How can anybody even term “impure” the changes that a woman’s body undergoes? In today’s scientific world, how can they even ask such despicable questions? Do these men call the women who gave birth to them impure? Will they call their own births impure? If they call the process through which they come into this world impure, then, by their standards, they themselves are impure. But why even bring up such issues that have downgraded the status of women who have, in fact, been exalted by age-old scriptures that stipulate that man is incomplete without woman, and so on. We believe that god brought man into this world. But who brings men and women into this world? Obviously, women. Then who is a woman? Does she not have the status of a god?
We are not terming entry into inner sanctums as a victory. If the Constitution of this country has given us equal rights, then we want to assert these rights. If men are allowed to enter inner sanctums at places of worship, we, too, want that right. By entering the inner sanctum, we are seeking to do away with the wrong traditions that exist in this country. For instance, in several communities, including amongst the upper classes, widows are not allowed to remarry. It is considered sacrilegious. On the contrary,
if a woman dies, the husband is hurried into re-marriage.
Such double standards that heavily favour men have continued for ages. As if women have no feeling or desire. Why should there be double standards in this age and time? All the harsh rules of society are reserved only for women. And all the positive norms seem hugely bent in favour of men.
Our fight to enter inner sanctums is not targeted at any particular religion. Our fight is not against religion but wrong practices of religion. No scripture forbids women from entering the inner sanctums of places of worship. Yet, such wrong practices continue against the spirit and tenets of the religion. By seeking entry into the sanctum sanctorum, we are not challenging Hindu sanghatanas or any other religion. But we don’t understand what they will gain by stopping us. All the organisations that are opposing us tooth and nail should join us and help in giving women pride of place, which they richly deserve. Look at the Shani Shingnapur temple now. Women can enter the inner sanctum with pride and dignity — and nothing “bad”, as some had predicted, has happened.
We are thankful to the trustees of the temple for changing their stance and giving women their rightful place. We have faced severe opposition to our entry into inner sanctums so far.
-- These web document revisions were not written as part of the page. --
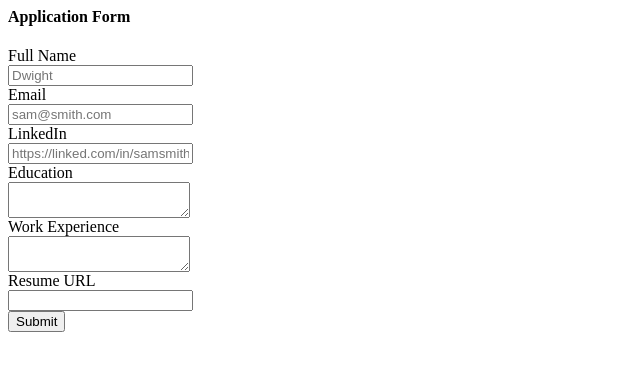
After one commit to dholly2016/career_temp_site, a Flask app: template templates/application_form.html in a window 1280 px wide. The commit adds this page. Shown: the top 371 px of the page, without its empty margins (0-640 px from the left). Run offline with Flask 3, Linux system fonts and the light colour scheme; the template is opened without the code that fills it, so the values that code supplies are empty; parts of the project's set-up code (start-up, migrations or seed data) failed here and were passed over.

Commit message:
updated job_application page

```diff
--- a/database.py
+++ b/database.py
@@ -32,3 +32,9 @@ def load_job_from_db(id):
           return None
       else:
           return dict(rows[0]._mapping)
+
+def add_application_to_db(job_id, data):
+    with engine.connect() as conn:
+      query = text("Insert into applications (job_id, full_name, email, linkedin_url, education, experience, resume_url) VALUES (:job_id, :full_name, :email, :linkedin_url, :education, :experience, :resume_url)", )
+
+    conn.execute(query, job_id = job_id, full_name=data['full_name'],email=data['email'],=data['full_name'],full_name=data['full_name'],                 full_name=data['full_name'],)
--- a/main.py
+++ b/main.py
@@ -1,4 +1,4 @@
-from flask import Flask, render_template, jsonify
+from flask import Flask, json, render_template, jsonify, request
 from database import load_jobs_from_db, load_job_from_db
 
 
@@ -29,5 +29,16 @@ def show_job(id):
                           job = job)
 
 
+@app.route("/job/<id>/apply", methods=['post'])
+def apply_to_job(id):
+    data=request.form
+    job = load_job_from_db(id)
+    add_application_to_db(id, data)
+    return render_template('application_submitted.html', application=data, job =job)
+
+
+
+
+
 if __name__ == "__main__":
     app.run(host='0.0.0.0', debug = True )
--- /dev/null
+++ b/templates/application_form.html
@@ -0,0 +1,36 @@
+<h4>Application Form</h4>
+<form action = "/job/{{job['id']}}/apply" method="post">
+<div class="mb-2">
+  <label> Full Name </label><br>
+  <input type="text" name="full_name" placeholder = "Dwight ">
+</div>
+<div class="mb-2">
+  <label>Email</label><br>
+  <input type="text" name="email" placeholder = "sam@smith.com">
+</div>
+<div class="mb-2">
+  <label>LinkedIn</label><br>
+  <input type="text" name = "LinkedIn_url" placeholder="https://linked.com/in/samsmith">
+</div>
+
+<div class="mb-2">
+  <label>Education</label><br>
+  <textarea name="education"></textarea>
+</div>
+
+<div class = "mb-2">
+  <label>Work Experience</label><br>
+  <textarea name="work_experience"></textarea>
+</div>
+
+
+<div class = "mb-2">
+<label>Resume URL</label><br>
+<input type="url"  name="resume_url">
+</div>
+
+</div>
+
+<input type="submit">
+
+</form>
--- a/templates/jobpage.html
+++ b/templates/jobpage.html
@@ -27,8 +27,7 @@
         </ol>
         <h4>Salary</h4>
         <p>{{job.currency}}{{job.salary}}</p>
-        <h4>Updated</h4>
-        <p>{{job.updated_at}}</p>
+        {% include 'application_form.html' %}
       </div>
     {% include 'footer.html' %}
   </body>
```
Also changed, not shown: templates/application_submitted.html (added, +35 -0 lines).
We have been threatened, called names, abused using unprintable language, even beaten up. But we are not giving up. In fact, our agitation has become a national movement. After Shani Shingnapur and Trimbakeshwar, on to Haji Ali and Sabarimala.